▸ Task goal
For each record below, set it down exactly but leave out any picture.

[User interface change data]
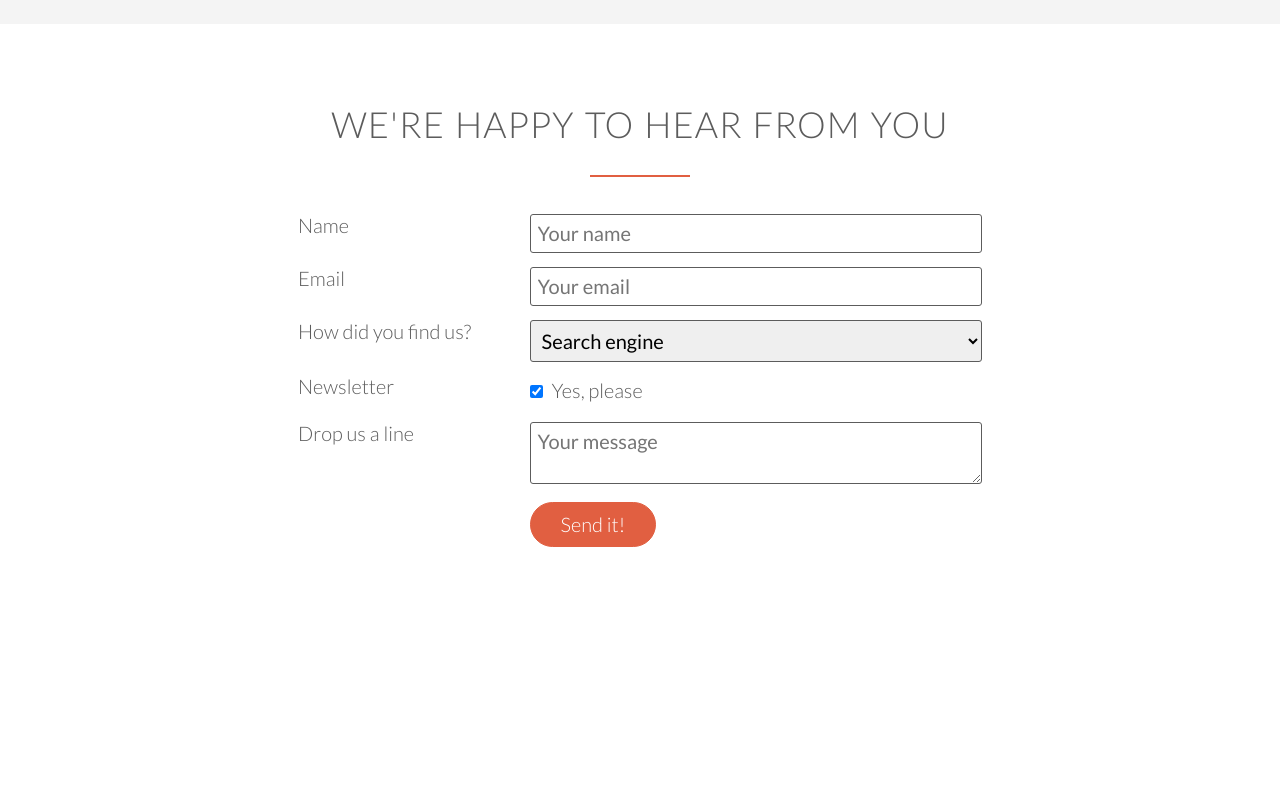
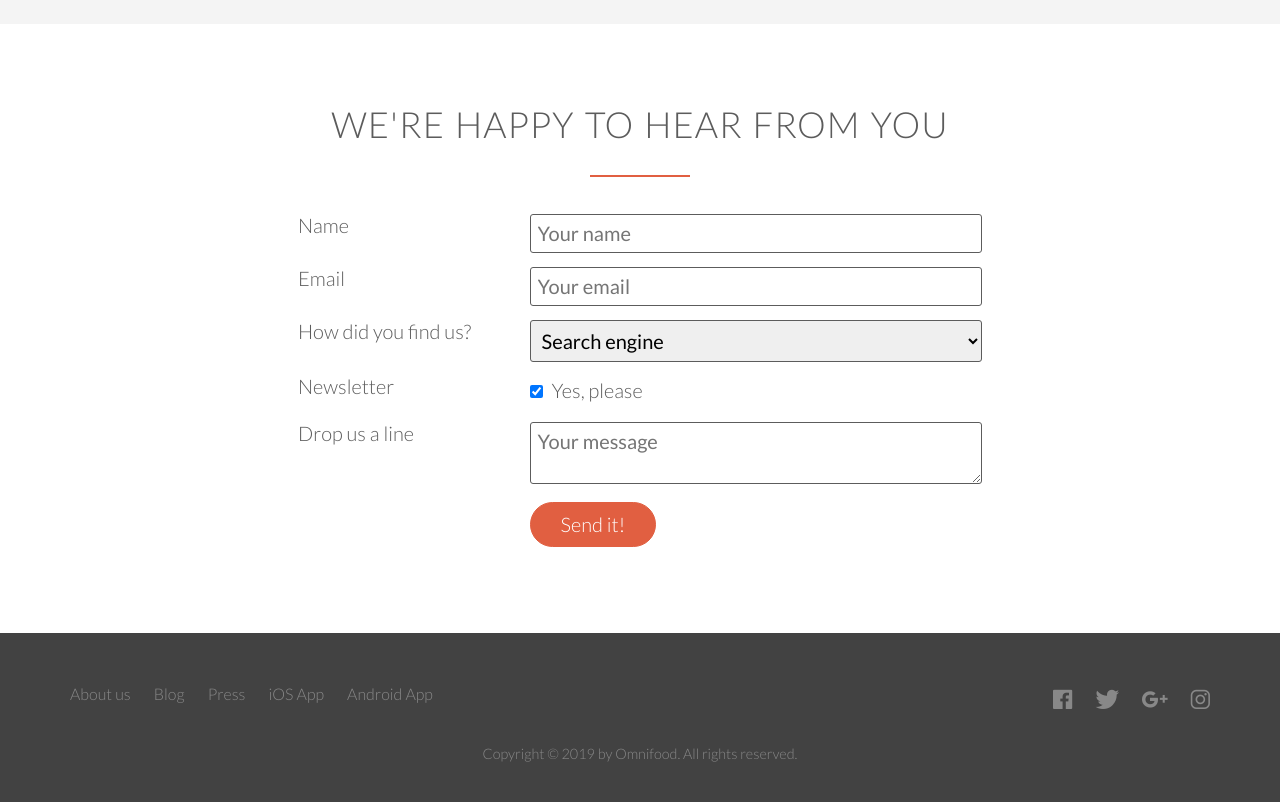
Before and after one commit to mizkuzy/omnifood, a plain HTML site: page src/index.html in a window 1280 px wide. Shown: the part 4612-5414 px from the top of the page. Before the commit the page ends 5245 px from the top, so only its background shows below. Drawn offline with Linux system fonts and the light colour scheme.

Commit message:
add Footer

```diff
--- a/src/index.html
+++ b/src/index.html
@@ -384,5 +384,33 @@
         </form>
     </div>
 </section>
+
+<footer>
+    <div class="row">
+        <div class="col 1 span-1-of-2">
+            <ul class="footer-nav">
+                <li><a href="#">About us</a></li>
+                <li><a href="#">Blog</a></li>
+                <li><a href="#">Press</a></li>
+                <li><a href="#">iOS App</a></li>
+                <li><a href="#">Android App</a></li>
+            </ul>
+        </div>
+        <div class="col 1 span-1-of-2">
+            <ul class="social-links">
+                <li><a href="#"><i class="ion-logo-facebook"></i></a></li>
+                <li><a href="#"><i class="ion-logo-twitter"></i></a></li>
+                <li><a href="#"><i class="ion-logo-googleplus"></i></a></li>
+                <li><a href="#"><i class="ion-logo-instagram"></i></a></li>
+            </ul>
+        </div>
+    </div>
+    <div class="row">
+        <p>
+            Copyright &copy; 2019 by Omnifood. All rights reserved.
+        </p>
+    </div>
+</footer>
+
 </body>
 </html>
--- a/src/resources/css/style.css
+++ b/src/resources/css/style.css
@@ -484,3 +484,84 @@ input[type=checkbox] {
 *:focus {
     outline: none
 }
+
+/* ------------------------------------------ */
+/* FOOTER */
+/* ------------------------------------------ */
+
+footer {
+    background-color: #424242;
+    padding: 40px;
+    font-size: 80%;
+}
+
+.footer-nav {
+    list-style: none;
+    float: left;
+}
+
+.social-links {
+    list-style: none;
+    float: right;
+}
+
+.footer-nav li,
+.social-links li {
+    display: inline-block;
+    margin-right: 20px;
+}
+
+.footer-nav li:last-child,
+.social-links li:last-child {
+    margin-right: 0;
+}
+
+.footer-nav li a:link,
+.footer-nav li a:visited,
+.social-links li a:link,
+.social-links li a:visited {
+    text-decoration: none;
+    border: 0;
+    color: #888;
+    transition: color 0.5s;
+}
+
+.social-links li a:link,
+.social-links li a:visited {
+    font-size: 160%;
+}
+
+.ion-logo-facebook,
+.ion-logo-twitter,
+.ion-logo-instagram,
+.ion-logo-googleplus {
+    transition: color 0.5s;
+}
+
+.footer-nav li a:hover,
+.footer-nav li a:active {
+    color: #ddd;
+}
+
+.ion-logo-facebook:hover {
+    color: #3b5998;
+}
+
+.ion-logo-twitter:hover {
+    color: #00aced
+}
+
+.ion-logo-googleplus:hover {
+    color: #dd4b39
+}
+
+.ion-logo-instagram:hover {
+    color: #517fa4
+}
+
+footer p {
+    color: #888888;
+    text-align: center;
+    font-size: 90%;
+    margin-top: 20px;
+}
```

▸ Task solution
Before and after one commit to mizkuzy/omnifood, a plain HTML site: page src/index.html in a window 1280 px wide. Shown: the part 4612-5414 px from the top of the page. Before the commit the page ends 5245 px from the top, so only its background shows below. Drawn offline with Linux system fonts and the light colour scheme.

Commit message:
add Footer

```diff
--- a/src/index.html
+++ b/src/index.html
@@ -384,5 +384,33 @@
         </form>
     </div>
 </section>
+
+<footer>
+    <div class="row">
+        <div class="col 1 span-1-of-2">
+            <ul class="footer-nav">
+                <li><a href="#">About us</a></li>
+                <li><a href="#">Blog</a></li>
+                <li><a href="#">Press</a></li>
+                <li><a href="#">iOS App</a></li>
+                <li><a href="#">Android App</a></li>
+            </ul>
+        </div>
+        <div class="col 1 span-1-of-2">
+            <ul class="social-links">
+                <li><a href="#"><i class="ion-logo-facebook"></i></a></li>
+                <li><a href="#"><i class="ion-logo-twitter"></i></a></li>
+                <li><a href="#"><i class="ion-logo-googleplus"></i></a></li>
+                <li><a href="#"><i class="ion-logo-instagram"></i></a></li>
+            </ul>
+        </div>
+    </div>
+    <div class="row">
+        <p>
+            Copyright &copy; 2019 by Omnifood. All rights reserved.
+        </p>
+    </div>
+</footer>
+
 </body>
 </html>
--- a/src/resources/css/style.css
+++ b/src/resources/css/style.css
@@ -484,3 +484,84 @@ input[type=checkbox] {
 *:focus {
     outline: none
 }
+
+/* ------------------------------------------ */
+/* FOOTER */
+/* ------------------------------------------ */
+
+footer {
+    background-color: #424242;
+    padding: 40px;
+    font-size: 80%;
+}
+
+.footer-nav {
+    list-style: none;
+    float: left;
+}
+
+.social-links {
+    list-style: none;
+    float: right;
+}
+
+.footer-nav li,
+.social-links li {
+    display: inline-block;
+    margin-right: 20px;
+}
+
+.footer-nav li:last-child,
+.social-links li:last-child {
+    margin-right: 0;
+}
+
+.footer-nav li a:link,
+.footer-nav li a:visited,
+.social-links li a:link,
+.social-links li a:visited {
+    text-decoration: none;
+    border: 0;
+    color: #888;
+    transition: color 0.5s;
+}
+
+.social-links li a:link,
+.social-links li a:visited {
+    font-size: 160%;
+}
+
+.ion-logo-facebook,
+.ion-logo-twitter,
+.ion-logo-instagram,
+.ion-logo-googleplus {
+    transition: color 0.5s;
+}
+
+.footer-nav li a:hover,
+.footer-nav li a:active {
+    color: #ddd;
+}
+
+.ion-logo-facebook:hover {
+    color: #3b5998;
+}
+
+.ion-logo-twitter:hover {
+    color: #00aced
+}
+
+.ion-logo-googleplus:hover {
+    color: #dd4b39
+}
+
+.ion-logo-instagram:hover {
+    color: #517fa4
+}
+
+footer p {
+    color: #888888;
+    text-align: center;
+    font-size: 90%;
+    margin-top: 20px;
+}
```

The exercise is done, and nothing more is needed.